╔══

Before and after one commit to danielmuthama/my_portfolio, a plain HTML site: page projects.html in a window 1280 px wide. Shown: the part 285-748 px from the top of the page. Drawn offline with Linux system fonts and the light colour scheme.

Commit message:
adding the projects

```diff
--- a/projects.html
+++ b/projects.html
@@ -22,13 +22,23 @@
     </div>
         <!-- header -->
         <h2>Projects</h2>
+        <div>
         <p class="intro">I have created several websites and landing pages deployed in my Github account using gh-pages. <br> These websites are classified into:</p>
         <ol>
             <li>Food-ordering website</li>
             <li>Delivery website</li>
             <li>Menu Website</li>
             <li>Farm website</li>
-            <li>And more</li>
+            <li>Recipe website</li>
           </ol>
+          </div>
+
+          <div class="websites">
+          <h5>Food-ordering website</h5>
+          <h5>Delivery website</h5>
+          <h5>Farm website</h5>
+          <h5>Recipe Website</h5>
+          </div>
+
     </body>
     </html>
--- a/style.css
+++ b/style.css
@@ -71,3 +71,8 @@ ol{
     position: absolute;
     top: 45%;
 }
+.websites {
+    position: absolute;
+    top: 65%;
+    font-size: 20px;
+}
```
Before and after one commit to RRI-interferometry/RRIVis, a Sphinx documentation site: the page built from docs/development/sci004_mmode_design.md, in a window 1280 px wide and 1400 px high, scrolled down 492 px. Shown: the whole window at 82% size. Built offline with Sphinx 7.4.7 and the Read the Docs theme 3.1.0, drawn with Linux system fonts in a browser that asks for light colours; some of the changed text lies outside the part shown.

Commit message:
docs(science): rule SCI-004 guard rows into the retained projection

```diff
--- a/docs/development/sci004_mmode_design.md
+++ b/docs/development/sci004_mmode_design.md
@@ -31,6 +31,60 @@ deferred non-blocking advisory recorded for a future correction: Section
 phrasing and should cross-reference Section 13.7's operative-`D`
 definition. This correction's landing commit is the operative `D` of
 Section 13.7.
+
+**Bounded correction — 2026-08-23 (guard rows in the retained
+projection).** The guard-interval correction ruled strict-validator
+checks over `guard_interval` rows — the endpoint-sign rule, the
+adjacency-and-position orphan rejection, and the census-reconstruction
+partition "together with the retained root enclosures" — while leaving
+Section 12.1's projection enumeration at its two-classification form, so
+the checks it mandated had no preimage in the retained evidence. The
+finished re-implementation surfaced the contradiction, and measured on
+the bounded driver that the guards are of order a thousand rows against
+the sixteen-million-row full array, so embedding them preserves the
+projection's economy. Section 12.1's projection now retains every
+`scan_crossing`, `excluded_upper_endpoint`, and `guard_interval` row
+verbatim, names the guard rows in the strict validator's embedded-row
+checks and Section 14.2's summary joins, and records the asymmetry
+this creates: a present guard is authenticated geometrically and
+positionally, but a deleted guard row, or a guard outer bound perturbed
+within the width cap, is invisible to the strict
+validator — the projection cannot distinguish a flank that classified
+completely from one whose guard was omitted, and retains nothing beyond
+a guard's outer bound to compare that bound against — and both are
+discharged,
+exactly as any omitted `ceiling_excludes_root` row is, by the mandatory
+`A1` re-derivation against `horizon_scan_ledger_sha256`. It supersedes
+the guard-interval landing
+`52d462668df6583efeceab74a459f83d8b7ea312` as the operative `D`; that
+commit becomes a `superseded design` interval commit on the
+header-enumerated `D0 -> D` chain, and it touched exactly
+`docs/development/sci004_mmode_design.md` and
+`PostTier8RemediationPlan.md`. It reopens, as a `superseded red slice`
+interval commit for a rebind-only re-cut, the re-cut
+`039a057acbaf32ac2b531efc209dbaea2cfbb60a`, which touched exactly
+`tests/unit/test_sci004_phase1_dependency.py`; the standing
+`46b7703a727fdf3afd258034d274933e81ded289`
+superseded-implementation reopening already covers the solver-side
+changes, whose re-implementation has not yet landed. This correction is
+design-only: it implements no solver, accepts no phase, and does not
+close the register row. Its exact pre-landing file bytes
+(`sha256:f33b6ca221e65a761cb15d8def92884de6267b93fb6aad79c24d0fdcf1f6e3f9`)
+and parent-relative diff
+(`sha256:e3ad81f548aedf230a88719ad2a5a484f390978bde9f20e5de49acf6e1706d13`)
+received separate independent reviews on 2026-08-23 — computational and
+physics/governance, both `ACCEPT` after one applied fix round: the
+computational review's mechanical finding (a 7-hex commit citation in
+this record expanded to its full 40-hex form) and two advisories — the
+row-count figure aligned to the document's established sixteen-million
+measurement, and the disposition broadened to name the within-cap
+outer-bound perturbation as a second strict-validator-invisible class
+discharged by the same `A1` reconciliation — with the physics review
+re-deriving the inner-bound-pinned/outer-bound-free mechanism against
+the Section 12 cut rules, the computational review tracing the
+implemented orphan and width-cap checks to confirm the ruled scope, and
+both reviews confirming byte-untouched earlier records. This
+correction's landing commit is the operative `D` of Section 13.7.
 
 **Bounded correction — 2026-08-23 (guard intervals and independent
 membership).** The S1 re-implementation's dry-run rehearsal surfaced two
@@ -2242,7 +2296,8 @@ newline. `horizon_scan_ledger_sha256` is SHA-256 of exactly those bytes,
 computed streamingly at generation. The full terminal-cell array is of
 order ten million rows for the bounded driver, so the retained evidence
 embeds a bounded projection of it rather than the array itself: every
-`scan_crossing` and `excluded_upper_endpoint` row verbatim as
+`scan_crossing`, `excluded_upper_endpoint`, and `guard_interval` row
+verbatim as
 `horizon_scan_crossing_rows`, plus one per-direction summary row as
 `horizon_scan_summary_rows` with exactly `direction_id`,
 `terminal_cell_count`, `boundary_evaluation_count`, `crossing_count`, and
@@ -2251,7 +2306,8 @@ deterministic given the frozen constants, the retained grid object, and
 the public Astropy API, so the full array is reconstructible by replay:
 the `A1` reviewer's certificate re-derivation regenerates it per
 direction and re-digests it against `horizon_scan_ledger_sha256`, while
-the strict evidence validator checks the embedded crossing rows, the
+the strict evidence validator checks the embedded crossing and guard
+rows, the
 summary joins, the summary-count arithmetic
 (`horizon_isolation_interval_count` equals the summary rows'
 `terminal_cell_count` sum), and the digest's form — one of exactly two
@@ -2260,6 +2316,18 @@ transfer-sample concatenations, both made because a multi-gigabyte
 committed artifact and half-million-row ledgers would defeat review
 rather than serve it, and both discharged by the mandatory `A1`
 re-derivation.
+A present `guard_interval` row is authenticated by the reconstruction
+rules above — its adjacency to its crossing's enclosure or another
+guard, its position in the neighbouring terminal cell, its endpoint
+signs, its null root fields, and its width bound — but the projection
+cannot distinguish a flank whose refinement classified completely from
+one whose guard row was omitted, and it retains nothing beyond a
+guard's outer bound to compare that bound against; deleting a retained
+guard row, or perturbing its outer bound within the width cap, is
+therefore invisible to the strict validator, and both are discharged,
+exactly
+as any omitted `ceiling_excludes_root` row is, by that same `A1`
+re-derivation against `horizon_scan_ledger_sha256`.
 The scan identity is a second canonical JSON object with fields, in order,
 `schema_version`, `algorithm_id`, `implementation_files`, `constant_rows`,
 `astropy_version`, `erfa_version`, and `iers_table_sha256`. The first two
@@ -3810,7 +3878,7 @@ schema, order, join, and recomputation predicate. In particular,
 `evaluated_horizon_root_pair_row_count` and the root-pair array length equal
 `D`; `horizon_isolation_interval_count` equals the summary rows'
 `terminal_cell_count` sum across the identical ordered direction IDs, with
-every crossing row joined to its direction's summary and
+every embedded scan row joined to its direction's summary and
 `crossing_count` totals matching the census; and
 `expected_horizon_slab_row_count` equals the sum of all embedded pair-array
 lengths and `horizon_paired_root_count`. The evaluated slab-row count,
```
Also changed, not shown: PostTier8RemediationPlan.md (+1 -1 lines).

╚══

Aim of the exercise » Your answer should consist of all lines in the listing above that contain "projection".

Answer for this exercise »
docs(science): rule SCI-004 guard rows into the retained projection
+projection).** The guard-interval correction ruled strict-validator
+Section 12.1's projection enumeration at its two-classification form, so
+projection's economy. Section 12.1's projection now retains every
+validator — the projection cannot distinguish a flank that classified
 embeds a bounded projection of it rather than the array itself: every
+signs, its null root fields, and its width bound — but the projection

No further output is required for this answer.